We all fast at night while we sleep, and the time-restricted intermittent fasting I now follow is simply a matter of lengthening the fasting window and shortening the eating window. I follow the 16:8 window (fasting for sixteen hours & eating for eight) because I am able to consistently maintain this without feeling like I am suffering, while still gaining the benefits of feeling lighter, clearer, and just overall good.

On a typical day I have a nutritious brunch at ten o’clock in the morning, a decent sized snack mid-day (usually a healthy smoothie or fruit and nuts), and a filling supper by six o’clock in the evening. Then I close my kitchen for the night and repeat the same thing the next day, eating sixteen hours later. I am an early to bed kind of person, but people who stay up late and like to eat a later dinner, could follow the 16:8 window by having their last meal around eight o’clock in the evening and eat their first meal at noon the next day. If 16:8 feels too restrictive, you could try 14:10. Some people are able to do a 18:6 window, and they may benefit greatly, but I don’t think I could stick to that. 16:8 seems to be my sweet spot.

This was just a minimal amount of information on intermittent fasting, and I will likely continue the conversation on another Minimal Monday as I continue to learn and experience this eating lifestyle.

Happy Monday!

Minimal Monday

Several years ago, I worked at a college as an academic coach. My students needed assistance with organizing their workload, breaking down large assignments into logical small steps, making lists and recording important dates in their academic agendas. Sometimes I would help them with assignments such as writing papers, but mostly my job was to help them with executive functioning skills and meeting goals.

Their parents were paying the college a premium price for this coaching, and for some of them it worked very well. But for many others, there was a glaring problem that was getting in the way of their success.

The goals weren’t theirs.

One particular student comes to mind (though there were several). He had wanted to go to a film school in California with his best friend.  He was a kid who did not make friends easily and this friendship was important to him. They shared a passion and he lit up when talking about his dream. His friend went off alone to this California school and my student talked about it with a  mix of excitement, longing, and resignation. His parents wanted him to go the more practical route of this traditional school and so here he was. Unmotivated. Sad. Bored.  No matter how detailed we made his agenda, no matter how much encouragement and perfect to-do lists I gave him, he would return to our next session with very little crossed off his list. He would make the least amount of progress towards “his goals”, and carry the same sad look in his eyes. There was no joy, no energy, no flow. The most alive I had seen him was the day we talked about what he really wanted to be doing.

Isn’t it true for all of us that working toward someone else’s goal is like swimming upstream?
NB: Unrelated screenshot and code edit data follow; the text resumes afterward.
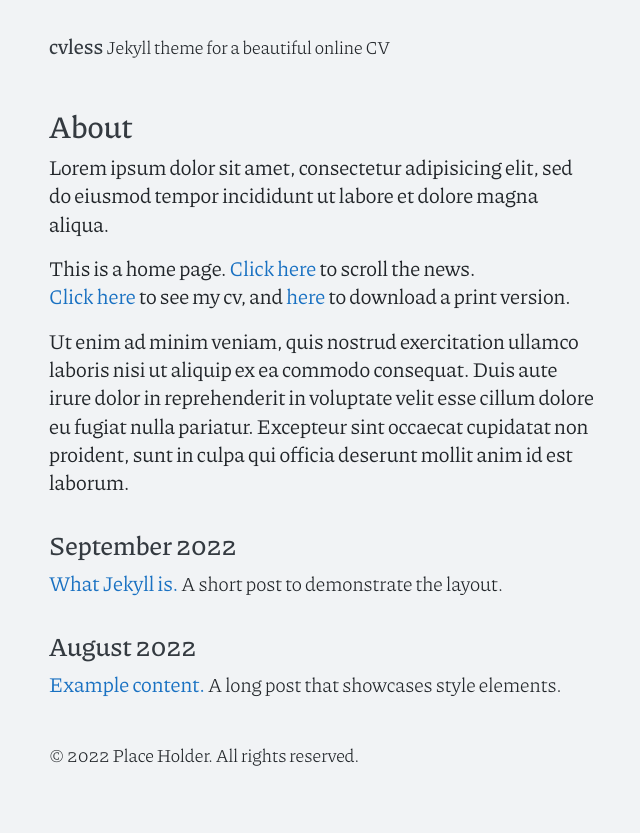
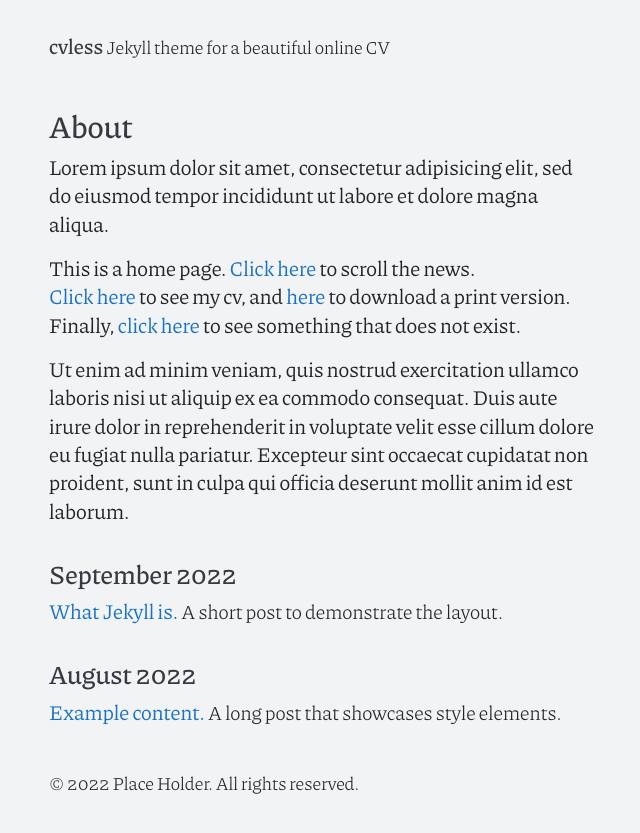
Before and after one commit to piazzai/cvless, a Jekyll site: the page built from index.md, in a window 1280 px wide. Shown: the top 833 px of the page, without its empty margins (318-958 px from the left). Built offline with Jekyll 4.4.1, drawn with Linux system fonts in a browser that asks for light colours.

Commit message:
Add links to site pages

```diff
--- a/index.md
+++ b/index.md
@@ -8,6 +9,7 @@ Lorem ipsum dolor sit amet, consectetur adipisicing elit, sed do eiusmod tempor
 
 This is a home page. [Click here](news) to scroll the news.
 [Click here](cv) to see my cv, and [here](cv.pdf) to download a print version.
+Finally, [click here](404) to see something that does not exist.
 
 Ut enim ad minim veniam, quis nostrud exercitation ullamco laboris nisi ut aliquip ex ea commodo consequat. Duis aute irure dolor in reprehenderit in voluptate velit esse cillum dolore eu fugiat nulla pariatur. Excepteur sint occaecat cupidatat non proident, sunt in culpa qui officia deserunt mollit anim id est laborum.
 
```
Also changed, not shown: other parts of index.md (+1 -0 lines).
A goal we think we should go after, rather than the thing that our heart is calling us to try may lead to some success, but at what cost? And more importantly than what we are doing, is who we are becoming while doing that. Are we meeting challenges with optimism and courage, growing and changing, or are we on automatic pilot to attain the goals that we don’t even recall truly having a longing for in the first place?

My student’s parents were well intentioned and I certainly understand the fear and desires of a parent. It is scary to let go of control and honor our own or our child’s heart desires. But we have a finite amount of time on this earth, and our desires, curiosities, and interests are seeds planted within us like precious breadcrumbs leading us along our journey. How many of us jumped on a path that was never our own?

The more we can silence the fears, the distractions, and the doubts, the clearer the path becomes.